- Economists expect 440,000 jobs were added in November, compared to 638,000 in October, according to Dow Jones.
- The payrolls report is expected to reflect the impact of shutdowns by state and local governments, as the virus spread at a record pace this fall.
- The report could be the last one to show significant job gains over the next couple of months, as virus shutdowns impact activity and economic growth.
Job gains in November are expected to be weaker than in October, reflecting the impact of virus-related shutdowns by states and local governments due to the record spread of Covid-19.
Economists expect a consensus of 440,000 nonfarm payrolls were added in November, and the unemployment rate fell to 6.7% from 6.9%, according to Dow Jones. The total number of payrolls is likely to again be impacted by a sizeable drop in government jobs, due to layoffs of census workers by the federal government and cost cutting at the state and local level.

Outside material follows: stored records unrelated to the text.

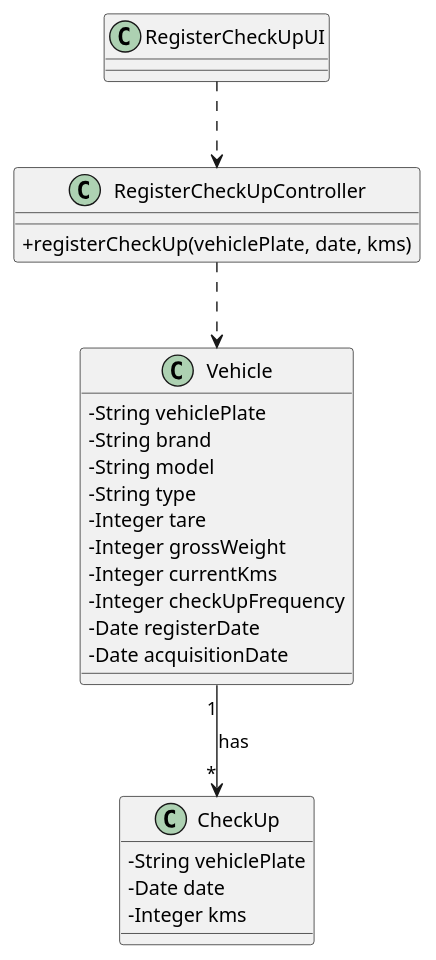
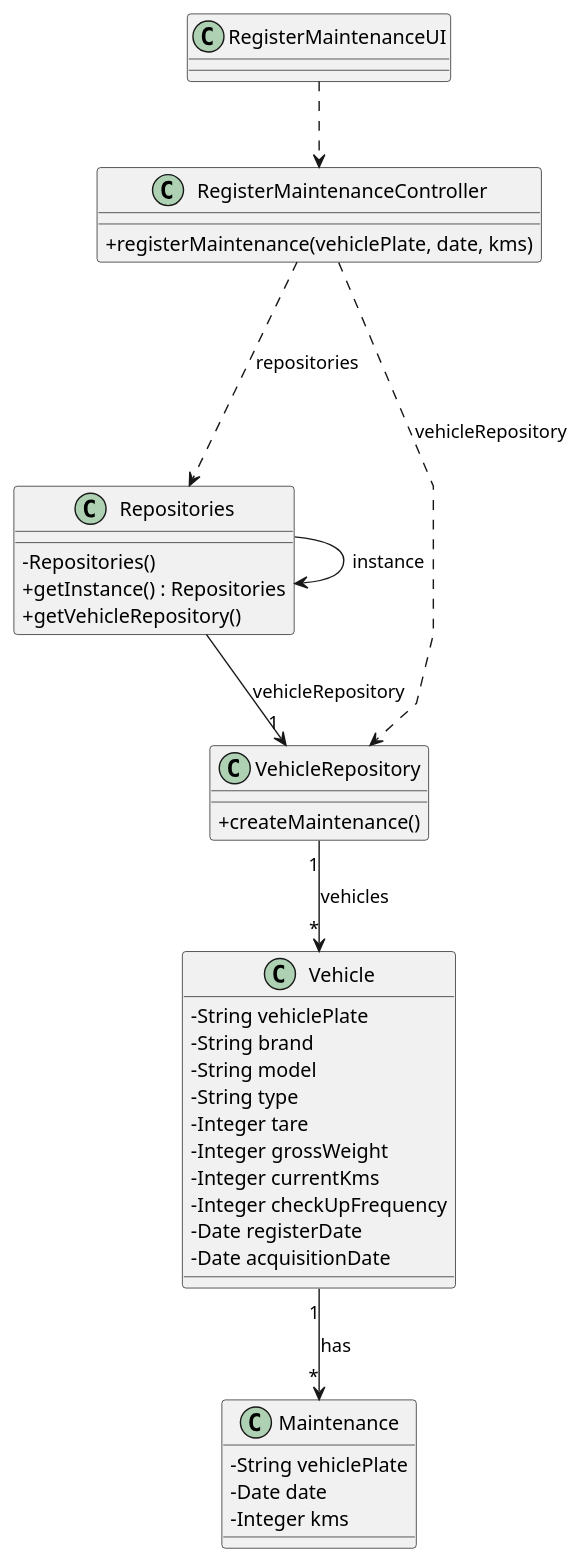
The diagram in docs/sprintB/us007/03.design/puml/us007-class-diagram.puml (Departamento-de-Engenharia-Informatica/lei-24-s2-1dm-g132), drawn with PlantUML before and after one commit. The commit also changed 1 other file, not shown here.

Commit message:
Us001/Us007 - Additional touches to the Class Diagrams

```diff
--- a/docs/sprintB/us007/03.design/puml/us007-class-diagram.puml
+++ b/docs/sprintB/us007/03.design/puml/us007-class-diagram.puml
@@ -1,49 +1,60 @@
 @startuml
 'skinparam monochrome true
 skinparam packageStyle rectangle
 skinparam shadowing false
 skinparam linetype polyline
 'skinparam linetype orto
 
 skinparam classAttributeIconSize 0
 
 'left to right direction
 
-class RegisterCheckUpController {
-    +registerCheckUp(vehiclePlate, date, kms)
+class RegisterMaintenanceController {
+    +registerMaintenance(vehiclePlate, date, kms)
 }
 
 
-class RegisterCheckUpUI {
+class RegisterMaintenanceUI {
 }
 
 class Vehicle {
   - String vehiclePlate
       - String brand
       - String model
       - String type
       - Integer tare
       - Integer grossWeight
       - Integer currentKms
             - Integer checkUpFrequency
       - Date registerDate
       - Date acquisitionDate
 
 }
-
-
-
-class CheckUp {
-  - String vehiclePlate
-- Date date
--Integer kms
+class Repositories {
+    - Repositories()
+    + getInstance() : Repositories
+    + getVehicleRepository()
 }
 
 
-RegisterCheckUpUI ..> RegisterCheckUpController
-RegisterCheckUpController ..> Vehicle
-Vehicle "1" --> "*" CheckUp : has
+class Maintenance {
+    - String vehiclePlate
+    - Date date
+    - Integer kms
+}
+class VehicleRepository {
+    + createMaintenance()
+}
+
+Repositories -> Repositories : instance
+RegisterMaintenanceUI ..> RegisterMaintenanceController
+Vehicle "1" --> "*" Maintenance : has
+RegisterMaintenanceController ...> Repositories: repositories
+Repositories --> "1" VehicleRepository: vehicleRepository
+RegisterMaintenanceController ..> VehicleRepository: vehicleRepository
+VehicleRepository "1" --> "*" Vehicle : vehicles
+
 
 
 
 @enduml
```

November could also be the last month to show significant job gains, until mid or late first quarter, when a large number of Americans should be vaccinated. Pfizer expects to begin providing its vaccine later this month, once it receives FDA approval, and Moderna is expected to receive approval soon after.
The employment report is released at 8:30 a.m. ET Friday.
In October, there were 638,000 jobs added, but government payrolls lost more than 260,000 positions. There are a wide range of forecasts for November with Bank of America expecting just a total 150,000 payrolls and others as high as 700,000.
"What we don't know is when restrictions started to bite," said Michael Gapen, chief U.S. economist at Bank of America. Many states have had travel advisories in place, urging visitors to quarantine, and some have added restrictions to both indoor and outdoor activities, to limit the spread. Los Angeles this week, for instance, issued new stay at home rules, and California could announce further state-wide restrictions.
"They started to go in around the middle of the month," said Gapen of the latest round of restrictions. He noted the government's mid-month survey week for the jobs report could have been impacted by the shutdowns. Gapen expects 550,000 payrolls were added in total, when including the loss of 100,000 census workers and 50,000 others from state and local governments.
"We think risks to our forecast are to the downside," he said. He expects goods production and construction to seen hiring gains, but analysts do not expect the normal surge in seasonal jobs in retail and hospitality this year.
"Fortunately, people are still spending. They're just doing more of it online," said David Berson, Nationwide chief economist. "There's a lot of non-internet firms that do online stuff. They've had to hire people and that will help take some of the sting away from what we think will be a pretty big drop next month in retail trade."
Berson said the negative impact of the lack of hiring for the holidays is likely to show up in December's report, which usually reflects seasonal hiring. Between that and the virus-related shutdowns, there could be job losses.
"December is the month in which we think it's most likely the employment number could be negative, but it's still temporary," Berson said.
Gapen expects the weakness to continue past December. "We suspect that December and January are pretty weak months," he said.
"Our growth forecast for the first quarter is zero," said Gapen. "There's short term pain in front of us. We don't think it will extend much past the first quarter if all the news on the timelines for the vaccine are correct. By the end of the first quarter, things will be looking much better."
Bank of America economists expect 150,000 payrolls were added in November, and they also caution the unemployment rate could rise, not fall, as the market expects.
"Additionally, the rise in covid-19 cases could pull employed workers out of the labor force temporarily, putting upward pressure on the unemployment rate. If realized, this would be the first month since the height of the pandemic where the unemployment rate did not decline," they wrote. "That said, the stall out should prove temporary as we expect that unemployment rate to reach 5.1% by year end 2021 on the back of solid 4.5% growth."
Jefferies economists also expect the unemployment rate could rise in November. "Frankly, it is hard to envision a particularly strong report coming out on Friday," they wrote. They forecast 340,000 payrolls were added in November.